- Teachers would be teaching the same lesson 4x a week which would give them the opportunity to refine their practice and make changes to make the lesson better to better support the children.

- Children may require consistency - 1 teacher twice a week would support these children.
- Teachers would need to make detailed written reflections on individual children so that the next teacher could focus in on individual children's challenges and support them in their next steps. Note: next steps could be missed.

Monday, 17 September 2018

End of term 3 inquiry

I started using the idea brought to me in our new inquiry groups earlier this term which was to give learners the opportunity to choose the group norm which they wanted to work on. Even though this was a great idea, I don't feel it was benefiting those learners who find it challenging to share their ideas in their maths groups.

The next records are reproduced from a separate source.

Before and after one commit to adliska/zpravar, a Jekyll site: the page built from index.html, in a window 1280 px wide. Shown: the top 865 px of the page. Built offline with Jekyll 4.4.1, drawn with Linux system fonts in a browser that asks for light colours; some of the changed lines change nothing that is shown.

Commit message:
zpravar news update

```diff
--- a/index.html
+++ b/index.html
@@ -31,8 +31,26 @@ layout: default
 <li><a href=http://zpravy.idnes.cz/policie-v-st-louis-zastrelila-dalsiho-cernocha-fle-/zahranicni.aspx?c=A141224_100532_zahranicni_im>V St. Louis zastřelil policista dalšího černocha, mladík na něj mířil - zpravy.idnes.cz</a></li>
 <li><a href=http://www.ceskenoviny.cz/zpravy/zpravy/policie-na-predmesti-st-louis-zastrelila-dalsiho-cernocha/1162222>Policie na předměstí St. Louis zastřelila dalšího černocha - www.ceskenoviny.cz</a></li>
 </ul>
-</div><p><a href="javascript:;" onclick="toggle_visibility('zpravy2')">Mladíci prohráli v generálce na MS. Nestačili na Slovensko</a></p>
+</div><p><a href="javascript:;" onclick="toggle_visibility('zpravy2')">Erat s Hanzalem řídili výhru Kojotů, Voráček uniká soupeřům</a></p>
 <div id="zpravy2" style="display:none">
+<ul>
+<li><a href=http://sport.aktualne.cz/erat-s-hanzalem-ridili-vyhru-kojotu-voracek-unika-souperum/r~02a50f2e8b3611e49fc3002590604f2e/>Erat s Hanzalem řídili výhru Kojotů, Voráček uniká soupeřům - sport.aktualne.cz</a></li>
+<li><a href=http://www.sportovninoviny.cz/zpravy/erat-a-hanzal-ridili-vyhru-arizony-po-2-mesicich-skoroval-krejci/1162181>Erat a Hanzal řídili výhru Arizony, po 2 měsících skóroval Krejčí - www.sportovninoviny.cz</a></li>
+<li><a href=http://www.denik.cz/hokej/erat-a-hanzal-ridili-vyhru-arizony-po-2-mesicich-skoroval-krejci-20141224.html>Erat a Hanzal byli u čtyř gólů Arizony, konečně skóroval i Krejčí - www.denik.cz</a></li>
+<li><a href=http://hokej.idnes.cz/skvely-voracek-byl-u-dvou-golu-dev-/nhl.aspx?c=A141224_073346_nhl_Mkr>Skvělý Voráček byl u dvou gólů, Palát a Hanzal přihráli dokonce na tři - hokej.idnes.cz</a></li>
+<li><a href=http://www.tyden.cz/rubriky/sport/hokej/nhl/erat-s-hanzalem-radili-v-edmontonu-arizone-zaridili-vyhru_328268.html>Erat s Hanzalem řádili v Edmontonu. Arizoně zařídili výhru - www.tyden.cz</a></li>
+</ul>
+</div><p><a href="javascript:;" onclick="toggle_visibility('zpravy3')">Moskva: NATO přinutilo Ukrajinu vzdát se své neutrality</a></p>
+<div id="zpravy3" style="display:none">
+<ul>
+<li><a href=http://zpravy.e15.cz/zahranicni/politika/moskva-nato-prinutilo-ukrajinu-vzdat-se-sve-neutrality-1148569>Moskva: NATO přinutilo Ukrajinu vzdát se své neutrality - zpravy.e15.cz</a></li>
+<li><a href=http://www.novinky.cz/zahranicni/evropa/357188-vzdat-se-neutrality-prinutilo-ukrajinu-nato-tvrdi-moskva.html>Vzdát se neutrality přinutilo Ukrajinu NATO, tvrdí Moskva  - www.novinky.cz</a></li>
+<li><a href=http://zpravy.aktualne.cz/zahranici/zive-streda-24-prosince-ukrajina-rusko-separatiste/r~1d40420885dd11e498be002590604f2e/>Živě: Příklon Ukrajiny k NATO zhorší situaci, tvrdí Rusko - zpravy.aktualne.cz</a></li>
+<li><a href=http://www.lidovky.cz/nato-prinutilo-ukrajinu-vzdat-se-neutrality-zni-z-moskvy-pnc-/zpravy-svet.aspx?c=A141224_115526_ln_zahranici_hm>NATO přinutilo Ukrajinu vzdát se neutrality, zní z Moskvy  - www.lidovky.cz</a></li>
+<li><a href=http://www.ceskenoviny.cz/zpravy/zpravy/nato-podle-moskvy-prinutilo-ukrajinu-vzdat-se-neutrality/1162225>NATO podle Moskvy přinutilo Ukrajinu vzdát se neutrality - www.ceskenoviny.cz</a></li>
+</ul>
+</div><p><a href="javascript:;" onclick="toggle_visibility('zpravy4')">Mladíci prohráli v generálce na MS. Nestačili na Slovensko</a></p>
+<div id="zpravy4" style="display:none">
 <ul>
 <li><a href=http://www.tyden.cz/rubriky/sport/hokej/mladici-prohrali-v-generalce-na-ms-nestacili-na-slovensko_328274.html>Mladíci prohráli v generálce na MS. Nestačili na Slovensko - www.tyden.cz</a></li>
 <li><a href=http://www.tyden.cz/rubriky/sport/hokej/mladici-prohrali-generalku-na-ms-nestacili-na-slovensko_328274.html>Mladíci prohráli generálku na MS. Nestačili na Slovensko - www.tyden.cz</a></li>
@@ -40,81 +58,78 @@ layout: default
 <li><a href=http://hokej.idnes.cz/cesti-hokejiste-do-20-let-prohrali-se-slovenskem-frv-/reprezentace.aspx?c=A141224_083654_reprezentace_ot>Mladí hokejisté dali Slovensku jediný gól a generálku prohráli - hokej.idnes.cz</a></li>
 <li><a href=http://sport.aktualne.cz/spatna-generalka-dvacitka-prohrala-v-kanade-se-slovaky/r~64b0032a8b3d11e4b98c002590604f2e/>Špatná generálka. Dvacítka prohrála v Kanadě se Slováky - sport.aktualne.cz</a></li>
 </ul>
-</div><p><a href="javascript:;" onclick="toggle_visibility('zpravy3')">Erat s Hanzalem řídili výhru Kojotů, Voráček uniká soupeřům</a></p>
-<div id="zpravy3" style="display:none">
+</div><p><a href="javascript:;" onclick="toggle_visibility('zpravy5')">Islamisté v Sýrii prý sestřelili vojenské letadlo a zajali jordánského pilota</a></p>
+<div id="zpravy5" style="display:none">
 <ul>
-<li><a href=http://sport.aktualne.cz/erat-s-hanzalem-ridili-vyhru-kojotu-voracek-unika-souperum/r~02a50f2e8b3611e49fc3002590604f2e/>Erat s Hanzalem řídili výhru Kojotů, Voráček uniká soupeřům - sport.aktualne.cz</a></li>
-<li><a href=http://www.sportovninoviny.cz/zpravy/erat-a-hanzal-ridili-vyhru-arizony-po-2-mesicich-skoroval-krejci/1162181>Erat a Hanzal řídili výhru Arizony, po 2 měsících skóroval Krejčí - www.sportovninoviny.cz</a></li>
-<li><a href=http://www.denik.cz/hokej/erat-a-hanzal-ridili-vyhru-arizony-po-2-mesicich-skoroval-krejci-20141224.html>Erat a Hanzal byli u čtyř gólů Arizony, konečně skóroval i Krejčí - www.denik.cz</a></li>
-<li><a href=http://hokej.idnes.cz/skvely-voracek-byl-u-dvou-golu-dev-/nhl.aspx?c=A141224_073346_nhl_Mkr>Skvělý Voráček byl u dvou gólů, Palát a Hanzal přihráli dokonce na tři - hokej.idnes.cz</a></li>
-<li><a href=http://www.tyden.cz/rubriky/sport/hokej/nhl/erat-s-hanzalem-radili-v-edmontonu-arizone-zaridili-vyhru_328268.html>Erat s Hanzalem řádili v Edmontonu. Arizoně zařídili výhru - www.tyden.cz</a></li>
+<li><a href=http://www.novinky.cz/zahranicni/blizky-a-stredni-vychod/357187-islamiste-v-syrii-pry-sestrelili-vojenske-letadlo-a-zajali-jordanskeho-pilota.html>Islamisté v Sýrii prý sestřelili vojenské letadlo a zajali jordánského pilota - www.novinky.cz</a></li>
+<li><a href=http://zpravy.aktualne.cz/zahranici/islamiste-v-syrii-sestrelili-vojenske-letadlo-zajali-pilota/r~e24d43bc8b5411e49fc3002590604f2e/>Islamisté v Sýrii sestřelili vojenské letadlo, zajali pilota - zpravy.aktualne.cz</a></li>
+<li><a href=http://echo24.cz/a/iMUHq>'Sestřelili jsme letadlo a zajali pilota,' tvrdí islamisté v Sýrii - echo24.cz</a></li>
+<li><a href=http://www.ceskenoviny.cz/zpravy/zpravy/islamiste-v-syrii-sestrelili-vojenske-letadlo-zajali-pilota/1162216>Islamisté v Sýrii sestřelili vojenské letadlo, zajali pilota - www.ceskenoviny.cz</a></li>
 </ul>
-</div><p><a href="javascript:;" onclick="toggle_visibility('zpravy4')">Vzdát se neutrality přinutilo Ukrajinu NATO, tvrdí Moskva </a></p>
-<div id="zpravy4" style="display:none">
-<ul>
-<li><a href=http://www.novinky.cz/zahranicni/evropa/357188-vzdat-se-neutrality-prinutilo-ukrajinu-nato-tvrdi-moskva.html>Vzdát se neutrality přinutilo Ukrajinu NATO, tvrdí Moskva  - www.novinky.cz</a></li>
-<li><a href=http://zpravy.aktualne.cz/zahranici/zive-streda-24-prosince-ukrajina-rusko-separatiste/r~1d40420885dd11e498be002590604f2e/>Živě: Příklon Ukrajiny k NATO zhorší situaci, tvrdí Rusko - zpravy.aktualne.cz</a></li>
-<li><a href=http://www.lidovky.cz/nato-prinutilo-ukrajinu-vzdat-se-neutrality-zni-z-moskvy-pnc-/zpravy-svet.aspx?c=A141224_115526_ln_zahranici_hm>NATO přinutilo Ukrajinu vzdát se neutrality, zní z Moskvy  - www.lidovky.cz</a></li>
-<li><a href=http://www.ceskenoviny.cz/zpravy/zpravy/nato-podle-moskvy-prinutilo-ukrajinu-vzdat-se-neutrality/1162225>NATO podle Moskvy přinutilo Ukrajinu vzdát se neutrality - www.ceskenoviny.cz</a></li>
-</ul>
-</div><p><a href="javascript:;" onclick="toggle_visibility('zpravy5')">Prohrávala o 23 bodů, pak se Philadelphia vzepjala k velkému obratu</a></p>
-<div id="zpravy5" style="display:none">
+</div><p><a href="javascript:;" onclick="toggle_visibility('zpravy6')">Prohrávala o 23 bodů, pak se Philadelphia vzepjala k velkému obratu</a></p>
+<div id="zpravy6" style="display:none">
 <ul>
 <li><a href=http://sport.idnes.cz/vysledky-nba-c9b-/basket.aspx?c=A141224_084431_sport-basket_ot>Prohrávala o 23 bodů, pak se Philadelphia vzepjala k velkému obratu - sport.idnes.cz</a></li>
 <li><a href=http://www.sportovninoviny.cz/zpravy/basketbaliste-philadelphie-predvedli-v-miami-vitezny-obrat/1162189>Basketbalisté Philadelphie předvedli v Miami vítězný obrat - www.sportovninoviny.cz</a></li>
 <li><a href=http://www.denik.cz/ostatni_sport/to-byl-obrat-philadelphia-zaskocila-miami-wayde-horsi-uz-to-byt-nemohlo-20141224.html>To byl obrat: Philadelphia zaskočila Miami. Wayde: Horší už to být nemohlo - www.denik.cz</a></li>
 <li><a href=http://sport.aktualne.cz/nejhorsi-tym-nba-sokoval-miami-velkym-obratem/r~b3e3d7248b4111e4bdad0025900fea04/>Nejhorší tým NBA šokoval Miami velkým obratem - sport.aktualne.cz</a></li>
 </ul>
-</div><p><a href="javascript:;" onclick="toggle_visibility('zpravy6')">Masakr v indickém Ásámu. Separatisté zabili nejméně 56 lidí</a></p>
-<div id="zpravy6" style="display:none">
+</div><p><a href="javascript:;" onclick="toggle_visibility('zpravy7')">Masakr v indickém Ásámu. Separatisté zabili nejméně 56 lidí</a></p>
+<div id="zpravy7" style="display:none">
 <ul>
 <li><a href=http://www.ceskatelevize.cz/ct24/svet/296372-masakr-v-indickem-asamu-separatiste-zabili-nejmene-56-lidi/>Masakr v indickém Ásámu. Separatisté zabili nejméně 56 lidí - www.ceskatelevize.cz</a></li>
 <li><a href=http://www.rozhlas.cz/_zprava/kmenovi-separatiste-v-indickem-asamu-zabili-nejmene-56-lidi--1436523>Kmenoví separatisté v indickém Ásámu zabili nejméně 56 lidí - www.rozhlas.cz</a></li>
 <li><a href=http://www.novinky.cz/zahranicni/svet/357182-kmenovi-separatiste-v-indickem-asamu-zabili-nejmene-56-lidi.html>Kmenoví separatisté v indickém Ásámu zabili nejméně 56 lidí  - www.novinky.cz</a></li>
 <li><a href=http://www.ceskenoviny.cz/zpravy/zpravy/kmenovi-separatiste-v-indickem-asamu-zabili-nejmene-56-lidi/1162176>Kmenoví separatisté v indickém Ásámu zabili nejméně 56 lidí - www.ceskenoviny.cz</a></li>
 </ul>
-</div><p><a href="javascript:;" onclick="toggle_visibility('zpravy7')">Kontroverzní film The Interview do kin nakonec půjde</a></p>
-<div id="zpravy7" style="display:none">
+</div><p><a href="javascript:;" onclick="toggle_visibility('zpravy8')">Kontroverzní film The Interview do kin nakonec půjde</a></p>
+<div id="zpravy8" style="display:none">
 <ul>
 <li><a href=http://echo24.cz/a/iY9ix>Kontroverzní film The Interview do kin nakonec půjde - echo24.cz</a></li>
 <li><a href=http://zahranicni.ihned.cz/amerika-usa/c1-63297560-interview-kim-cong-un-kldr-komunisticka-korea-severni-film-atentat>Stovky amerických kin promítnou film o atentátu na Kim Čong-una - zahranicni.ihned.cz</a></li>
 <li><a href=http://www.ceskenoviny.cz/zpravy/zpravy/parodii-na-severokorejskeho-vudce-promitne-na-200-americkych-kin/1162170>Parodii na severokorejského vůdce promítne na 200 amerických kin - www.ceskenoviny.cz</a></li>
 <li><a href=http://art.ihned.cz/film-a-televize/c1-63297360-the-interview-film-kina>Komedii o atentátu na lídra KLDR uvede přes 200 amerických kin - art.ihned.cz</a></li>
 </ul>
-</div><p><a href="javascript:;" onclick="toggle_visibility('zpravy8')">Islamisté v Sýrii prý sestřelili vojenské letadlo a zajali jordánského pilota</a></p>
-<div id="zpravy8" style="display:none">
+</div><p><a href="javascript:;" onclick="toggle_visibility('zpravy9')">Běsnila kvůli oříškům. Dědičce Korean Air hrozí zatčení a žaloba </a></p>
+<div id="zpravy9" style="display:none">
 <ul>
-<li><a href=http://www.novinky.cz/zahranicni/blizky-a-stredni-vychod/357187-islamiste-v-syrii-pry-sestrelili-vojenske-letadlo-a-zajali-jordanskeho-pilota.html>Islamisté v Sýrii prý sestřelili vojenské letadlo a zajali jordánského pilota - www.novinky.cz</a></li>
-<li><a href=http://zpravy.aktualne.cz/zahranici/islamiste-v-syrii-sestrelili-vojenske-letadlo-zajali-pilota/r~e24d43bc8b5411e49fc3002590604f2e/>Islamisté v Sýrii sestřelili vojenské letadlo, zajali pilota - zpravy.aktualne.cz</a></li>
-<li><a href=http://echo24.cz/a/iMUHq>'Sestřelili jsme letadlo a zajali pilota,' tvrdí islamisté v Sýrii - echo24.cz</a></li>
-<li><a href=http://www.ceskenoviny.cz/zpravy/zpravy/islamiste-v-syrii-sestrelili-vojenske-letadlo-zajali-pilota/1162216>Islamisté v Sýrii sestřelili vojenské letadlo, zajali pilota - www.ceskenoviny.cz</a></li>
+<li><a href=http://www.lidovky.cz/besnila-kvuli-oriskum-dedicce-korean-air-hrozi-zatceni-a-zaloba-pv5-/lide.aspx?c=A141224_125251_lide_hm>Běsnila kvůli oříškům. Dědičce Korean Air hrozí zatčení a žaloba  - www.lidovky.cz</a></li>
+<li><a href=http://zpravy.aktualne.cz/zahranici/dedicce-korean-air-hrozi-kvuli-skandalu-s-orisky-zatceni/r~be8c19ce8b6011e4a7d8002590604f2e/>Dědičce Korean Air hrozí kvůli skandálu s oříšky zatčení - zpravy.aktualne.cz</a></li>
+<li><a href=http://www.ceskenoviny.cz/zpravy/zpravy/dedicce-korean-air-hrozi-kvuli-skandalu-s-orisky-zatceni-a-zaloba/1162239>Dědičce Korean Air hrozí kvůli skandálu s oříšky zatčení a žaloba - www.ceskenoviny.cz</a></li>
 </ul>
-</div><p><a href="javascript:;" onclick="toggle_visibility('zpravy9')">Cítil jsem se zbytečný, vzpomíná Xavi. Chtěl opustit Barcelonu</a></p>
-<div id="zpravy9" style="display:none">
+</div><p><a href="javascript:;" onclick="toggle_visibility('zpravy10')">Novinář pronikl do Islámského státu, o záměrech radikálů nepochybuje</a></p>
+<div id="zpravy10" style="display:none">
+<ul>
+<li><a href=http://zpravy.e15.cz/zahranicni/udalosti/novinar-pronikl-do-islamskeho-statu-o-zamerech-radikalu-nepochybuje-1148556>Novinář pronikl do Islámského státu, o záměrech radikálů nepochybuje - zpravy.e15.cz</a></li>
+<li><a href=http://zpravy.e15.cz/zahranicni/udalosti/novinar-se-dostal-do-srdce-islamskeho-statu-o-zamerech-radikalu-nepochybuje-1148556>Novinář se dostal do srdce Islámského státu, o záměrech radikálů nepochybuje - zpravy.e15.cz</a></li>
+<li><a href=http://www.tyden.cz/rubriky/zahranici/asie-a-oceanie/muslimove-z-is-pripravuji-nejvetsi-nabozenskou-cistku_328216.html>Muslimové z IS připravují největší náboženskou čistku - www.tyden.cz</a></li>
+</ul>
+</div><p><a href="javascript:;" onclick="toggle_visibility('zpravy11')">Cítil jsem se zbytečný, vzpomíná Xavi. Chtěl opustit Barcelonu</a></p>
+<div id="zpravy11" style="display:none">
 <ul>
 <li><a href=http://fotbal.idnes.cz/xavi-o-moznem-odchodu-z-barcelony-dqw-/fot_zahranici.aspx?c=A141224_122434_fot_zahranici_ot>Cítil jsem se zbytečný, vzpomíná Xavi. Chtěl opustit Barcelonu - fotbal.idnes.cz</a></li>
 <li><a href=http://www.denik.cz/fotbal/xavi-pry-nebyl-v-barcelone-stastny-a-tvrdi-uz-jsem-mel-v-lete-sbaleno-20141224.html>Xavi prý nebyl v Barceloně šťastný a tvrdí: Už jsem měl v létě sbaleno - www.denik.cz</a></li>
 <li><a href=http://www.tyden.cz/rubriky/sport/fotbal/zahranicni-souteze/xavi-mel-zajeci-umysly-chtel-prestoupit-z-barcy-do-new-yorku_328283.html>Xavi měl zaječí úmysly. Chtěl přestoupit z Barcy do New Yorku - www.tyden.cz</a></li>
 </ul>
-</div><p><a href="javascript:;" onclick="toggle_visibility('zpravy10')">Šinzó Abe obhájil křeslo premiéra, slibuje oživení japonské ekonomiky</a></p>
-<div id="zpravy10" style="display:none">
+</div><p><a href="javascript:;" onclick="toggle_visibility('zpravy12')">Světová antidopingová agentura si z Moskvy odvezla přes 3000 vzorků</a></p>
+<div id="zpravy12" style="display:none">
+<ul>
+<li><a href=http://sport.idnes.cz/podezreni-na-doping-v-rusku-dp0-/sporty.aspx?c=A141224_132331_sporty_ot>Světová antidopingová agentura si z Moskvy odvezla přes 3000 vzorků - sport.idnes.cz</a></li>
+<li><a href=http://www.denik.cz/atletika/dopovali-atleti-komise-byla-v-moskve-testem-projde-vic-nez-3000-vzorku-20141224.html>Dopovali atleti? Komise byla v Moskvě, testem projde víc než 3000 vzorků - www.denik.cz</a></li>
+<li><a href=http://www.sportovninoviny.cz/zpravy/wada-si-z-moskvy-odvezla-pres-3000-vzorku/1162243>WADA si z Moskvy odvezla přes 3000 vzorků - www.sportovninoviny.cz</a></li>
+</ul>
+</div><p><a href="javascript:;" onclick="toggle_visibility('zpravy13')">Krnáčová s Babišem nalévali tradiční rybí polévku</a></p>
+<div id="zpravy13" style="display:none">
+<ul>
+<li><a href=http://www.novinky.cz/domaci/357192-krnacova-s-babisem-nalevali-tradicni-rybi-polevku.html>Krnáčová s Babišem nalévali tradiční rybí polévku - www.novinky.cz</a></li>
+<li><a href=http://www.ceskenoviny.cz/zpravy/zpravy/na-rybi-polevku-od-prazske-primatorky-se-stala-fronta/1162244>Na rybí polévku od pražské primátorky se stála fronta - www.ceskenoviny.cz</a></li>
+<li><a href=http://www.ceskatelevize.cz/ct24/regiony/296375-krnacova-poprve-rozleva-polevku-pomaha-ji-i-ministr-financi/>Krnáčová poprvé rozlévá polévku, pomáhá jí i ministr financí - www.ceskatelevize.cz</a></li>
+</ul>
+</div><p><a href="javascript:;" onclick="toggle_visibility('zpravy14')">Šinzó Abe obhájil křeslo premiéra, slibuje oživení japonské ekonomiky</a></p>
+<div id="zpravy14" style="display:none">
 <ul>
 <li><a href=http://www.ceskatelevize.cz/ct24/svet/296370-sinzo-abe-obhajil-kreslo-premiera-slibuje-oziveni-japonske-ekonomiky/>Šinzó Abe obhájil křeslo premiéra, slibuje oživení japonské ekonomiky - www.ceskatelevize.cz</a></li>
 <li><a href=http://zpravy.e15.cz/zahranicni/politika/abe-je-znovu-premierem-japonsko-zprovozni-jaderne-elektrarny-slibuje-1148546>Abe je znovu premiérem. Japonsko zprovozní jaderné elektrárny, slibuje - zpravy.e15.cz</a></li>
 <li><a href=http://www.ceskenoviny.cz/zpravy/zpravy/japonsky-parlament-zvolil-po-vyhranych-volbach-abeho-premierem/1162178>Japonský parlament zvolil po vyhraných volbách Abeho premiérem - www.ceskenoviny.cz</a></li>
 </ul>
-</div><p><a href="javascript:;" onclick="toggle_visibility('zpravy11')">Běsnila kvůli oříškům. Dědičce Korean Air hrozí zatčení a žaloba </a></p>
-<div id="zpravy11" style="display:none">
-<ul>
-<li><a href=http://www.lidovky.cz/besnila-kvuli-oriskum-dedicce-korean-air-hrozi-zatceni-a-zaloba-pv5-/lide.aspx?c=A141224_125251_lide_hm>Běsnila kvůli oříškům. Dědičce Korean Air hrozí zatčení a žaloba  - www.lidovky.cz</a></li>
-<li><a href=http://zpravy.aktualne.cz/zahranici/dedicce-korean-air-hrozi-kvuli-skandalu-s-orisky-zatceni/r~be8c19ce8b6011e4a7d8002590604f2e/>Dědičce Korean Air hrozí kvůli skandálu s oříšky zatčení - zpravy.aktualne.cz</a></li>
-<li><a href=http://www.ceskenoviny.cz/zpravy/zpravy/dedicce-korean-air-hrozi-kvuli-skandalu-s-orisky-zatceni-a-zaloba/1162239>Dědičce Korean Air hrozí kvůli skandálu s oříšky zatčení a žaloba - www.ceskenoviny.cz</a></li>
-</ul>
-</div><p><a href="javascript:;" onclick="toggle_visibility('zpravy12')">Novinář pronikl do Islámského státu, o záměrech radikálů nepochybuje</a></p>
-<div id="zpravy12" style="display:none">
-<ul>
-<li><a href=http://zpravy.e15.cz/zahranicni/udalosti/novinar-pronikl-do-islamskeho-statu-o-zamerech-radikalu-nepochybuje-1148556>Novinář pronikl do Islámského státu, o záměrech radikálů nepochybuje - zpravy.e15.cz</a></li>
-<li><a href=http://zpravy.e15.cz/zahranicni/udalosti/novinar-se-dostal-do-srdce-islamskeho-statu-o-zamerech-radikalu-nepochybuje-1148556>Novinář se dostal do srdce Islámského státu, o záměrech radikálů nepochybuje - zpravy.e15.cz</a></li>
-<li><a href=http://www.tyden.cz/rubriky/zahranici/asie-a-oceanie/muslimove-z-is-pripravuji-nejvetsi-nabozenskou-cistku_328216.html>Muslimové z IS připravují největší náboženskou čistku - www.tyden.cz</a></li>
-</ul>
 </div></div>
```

I also don't believe that many learners were putting much thought into why they were choosing a particular norm. Many learners were choosing a norm because a friend had chosen it.

I have ensured that children who find it challenging to share their ideas in their maths groups are paired with confident and patient learners who are able to share their learning and who are thoughtful about others in their group. I am expecting that this will encourage these learners to ask more questions and participate more confidently. Attempting this had interesting results. The first day I attempted this with one group of children, there was hardly any discussion between the children. I found out that some of these children had never worked together before and felt very unsure about working together. When I explained why I had made them a group and why I thought they would work well together, they assured me that even though they felt uncertain, they wanted to persevere and continue working together. The next time this group met, we had one of our DMIC mentor teachers with us. This teacher had no idea about the previous dynamics of this group but made a comment about how well this group were working together and how well they were supporting each other. 

Currently, we expect learners to create 2 DMIC reflections per week (one for each DMIC problem they do). I have created a template blog post of what this should look like:


This week in maths I worked with ___________ to solve this question:

This is our working. We had to ________________. I was proud of myself as ____________Next week I want to get better at __________________.


The next step will be to encourage learners to also include a webcam video or screencast to support their blog post.

In literacy this term, I created a rubric for peer editing. This has been highly successful in encouraging discussions and editing independent of the teacher. My next goal is to create a similar rubric which can be used in maths whilst learners create DMIC reflections on their blog.